Sonia Chang (Ishaa Koppikar) lives at the titular address. When a man-ho named Rocky (Upen Patel, who bears a disturbing resemblance to Dermot Mulroney on a desi day) comes to call on her, he inqures about someone named Vicky who according to the servants had an accident. Apparently Sonia's been so worried about Vicky that she has to take sedatives to sleep. There's a phone call, and then a dance number that's really kind of awkward, though Upen busts some decent moves, and then a weird reverse-exposure fast-forward wherein someone gets smothered and dragged, followed by a flashback where we see the origins of the phone call.

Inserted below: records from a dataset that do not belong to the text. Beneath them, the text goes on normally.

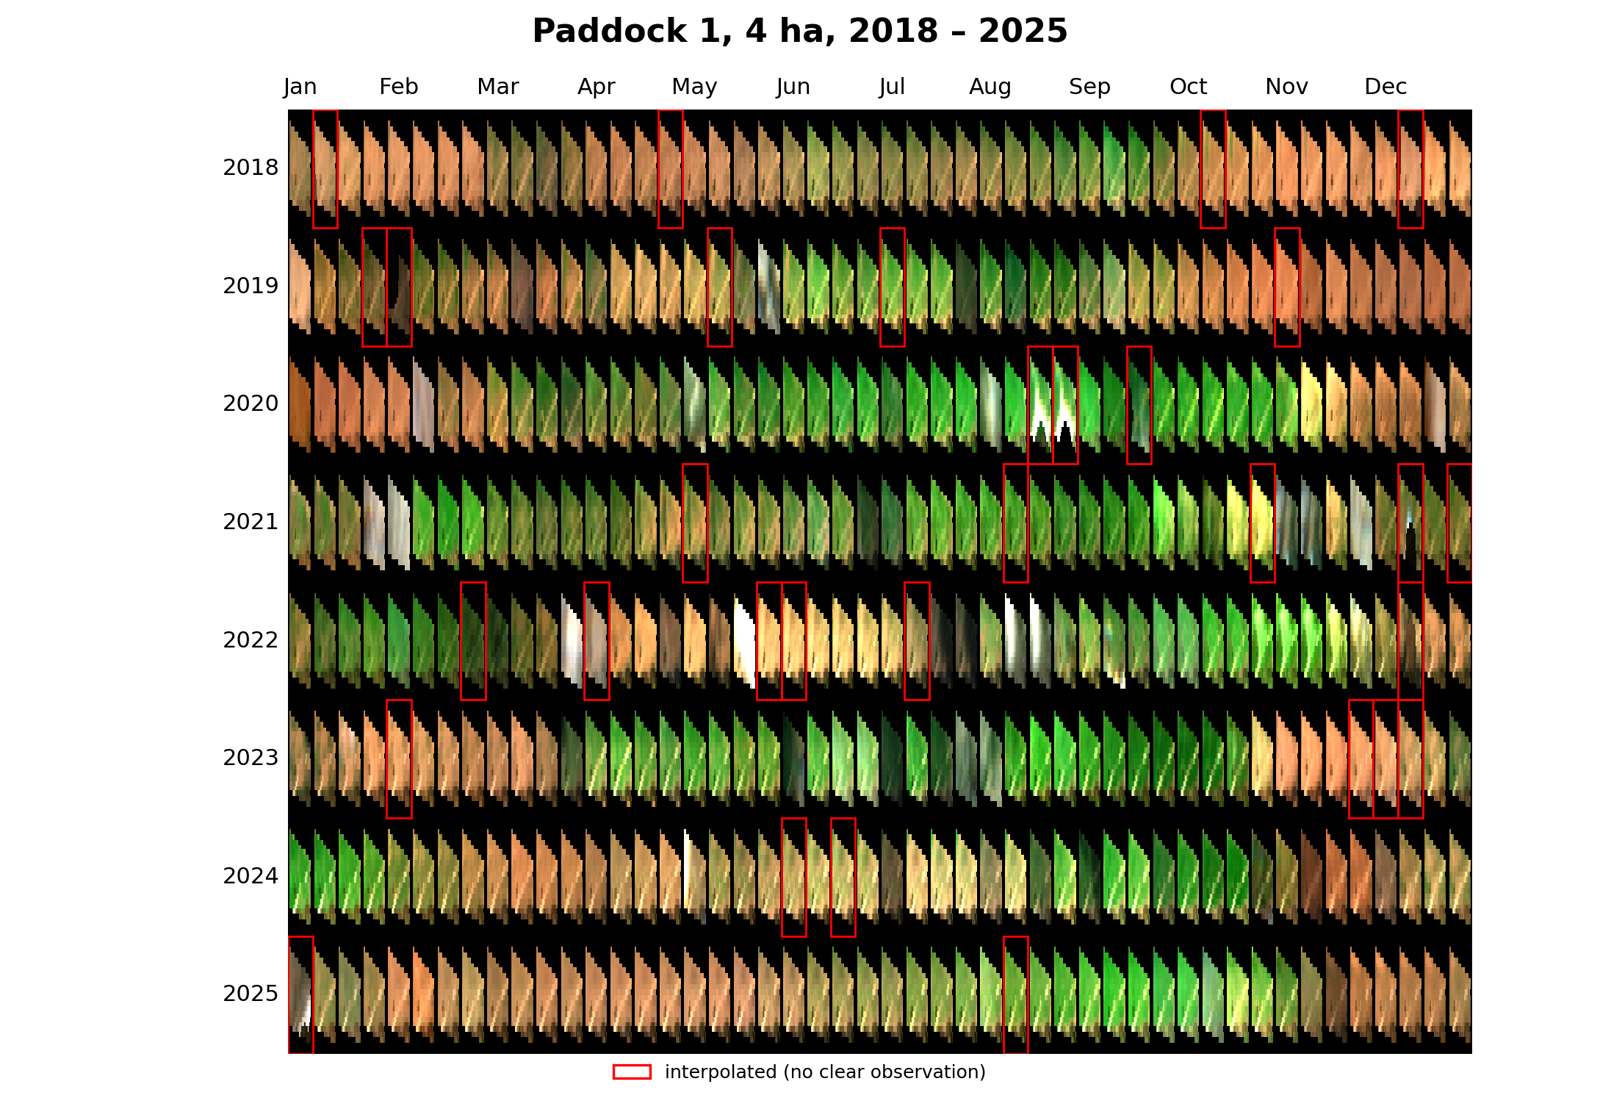
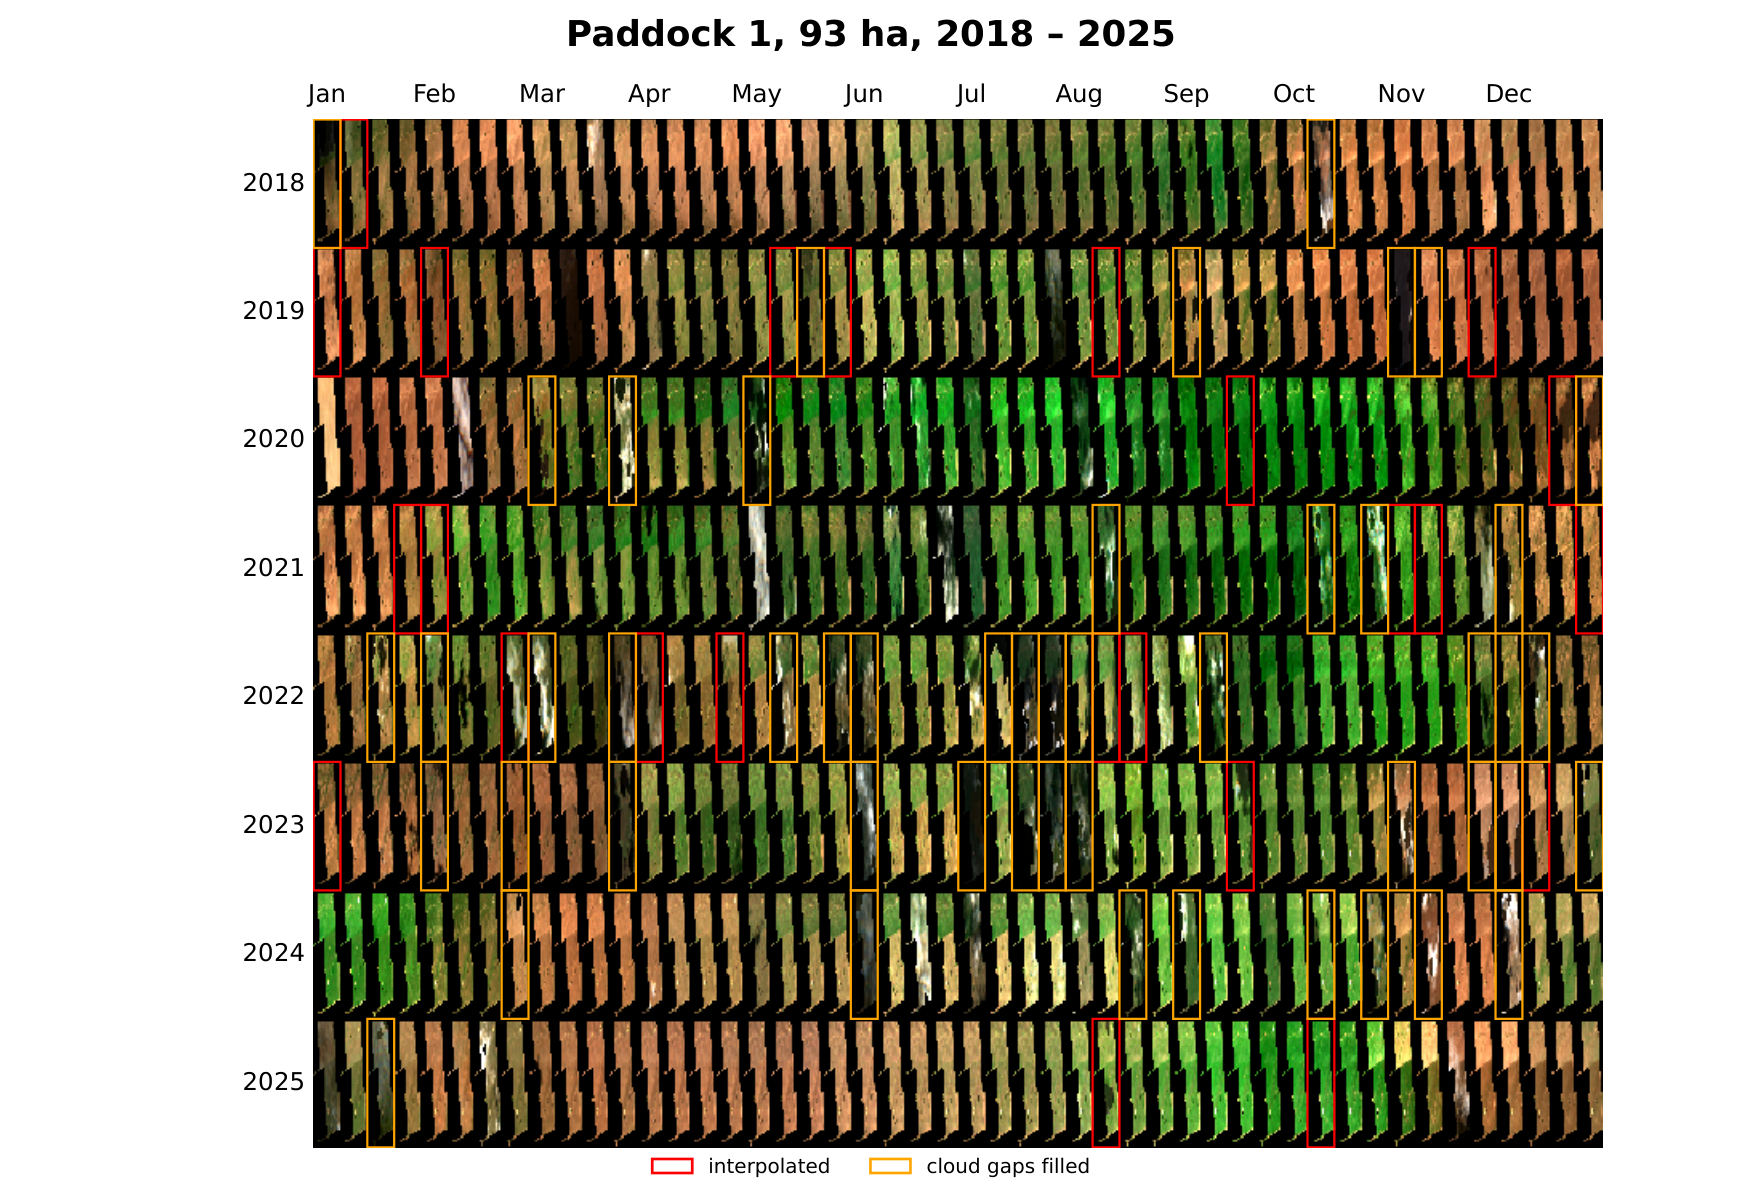
Docs: two-label calendar legend (red = interpolated, orange = gap-filled)
calendar.png regenerated from the rebuilt Milgadara report; captions
updated to describe both outline colours.

Claude-Session: https://claude.ai/code/session_01RexZqLrfvanzxDinERDbqG

diff --git a/docs/index.md b/docs/index.md
@@ -104,11 +104,12 @@ are returned as DataFrames and written to a CSV covering all years.
 
 Calendar plots show one page per paddock, one row per year, and 48
 thumbnail slots across the season. Slots without a clear observation
-are interpolated and outlined in red.
+are interpolated and outlined in red; mostly-clear slots whose
+cloud-masked pixels were gap-filled are outlined in orange.
 
 <figure markdown>
   ![Per-paddock thumbnail calendar](assets/calendar.png)
-  <figcaption>Calendar page for one paddock over eight years; red boxes mark interpolated slots</figcaption>
+  <figcaption>Calendar page for one paddock over eight years; red = interpolated, orange = cloud gaps filled</figcaption>
 </figure>
 
 ### Environmental context

diff --git a/docs/pipeline.md b/docs/pipeline.md
@@ -163,7 +163,8 @@ curves from different years align on a common DOY axis.
 
 ![Per-paddock thumbnail calendar](assets/calendar.png)
 *One page per paddock: each cell is the paddock's true-colour thumbnail
-at that point in the season; red boxes mark interpolated (cloudy) slots.*
+at that point in the season. Red outlines mark fully interpolated slots;
+orange outlines mark observations whose cloud-masked pixels were gap-filled.*
 
 ### Stages 15–16: Phenology
 

diff --git a/docs/api/plotting.md b/docs/api/plotting.md
@@ -5,7 +5,7 @@ review-grade output PaddockTS produces.
 
 <figure markdown>
   ![Per-paddock thumbnail calendar — red boxes mark interpolated slots](../assets/calendar.png)
-  <figcaption>Per-paddock thumbnail calendar — red boxes mark interpolated slots</figcaption>
+  <figcaption>Per-paddock thumbnail calendar; red = interpolated, orange = cloud gaps filled</figcaption>
 </figure>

Priya (Kareena Kapoor) and Raj (Malhotra? Really?) (Shahid, of course) found Vicky, who ends up being the means to their introduction. He's a baby boy, about 18 months old and inexplicably wandering the streets unattended, taking candy from strangers and performing other acts that his mother didn't think to warn him against. The two see an ad for Vicky's safe return, and, instead of contacting the police, contact the mother and then promise to return him. For some unbeknownst reason Sonia agrees to this stupid plan of action. And then goes out to dance with Rocky at the casino she owns.
Aaaand, there. Right there is my main problem with the movie. Even if I've learned to accept that events in Hindi movies don't necessarily follow a linear plan and that their narratives are more like trees than arrows, the emotions are usually spot-on. It is literally impossible for me to even pretend that a mother who's sick with worry about her baby son who's disappeared will go out and party. It jarred me right out of the film; I kept expecting to find out that Vicky wasn't her real child or that she knew right where he was the whole time, or... I don't know, something that made some sort of sense.
The stuff that worked: well, the cast was good. Kareena and Shahid demonstrate some faint precursors of the chemistry that lit up Jab We Met, and Shahid does more acting than hamming, even in the broadest comedy parts. Akshaye Khanna plays a police inspector who's constantly trying - and failing - to light up his cigarette while unraveling a host of contradictory stories from suspects of the eventual crime. Johnny Lever was actually not too annoying as a luckless gambler who pairs up with Paresh Rawal to lose their funds together, alienating their respective spouses. And the "24/7" picturization was kind of cute, in a crack-smoking sort of way (although I didn't like most of the other songs). And I liked the noirish angles and lighting, those were fun.
The "Aashiqui Meri" remix, on the other hand, was everything that "Dard-e-Disco" pokes fun at:
Ugh. Thank God that's over, though Akshaye looks cute as always and Shahid's dancing is fun.
Oh, right, final judgement on the movie: don't waste your time unless you're a die-hard Shahid fan like myself. I'm not sorry I watched it but it's not worth a second viewing. In fact, I'll just have to force myself to watch the Kaminey trailer again to wash the bad taste out of my mouth. What a hardship. Here, you can bear my burden with me:
June can't come soon enough for me!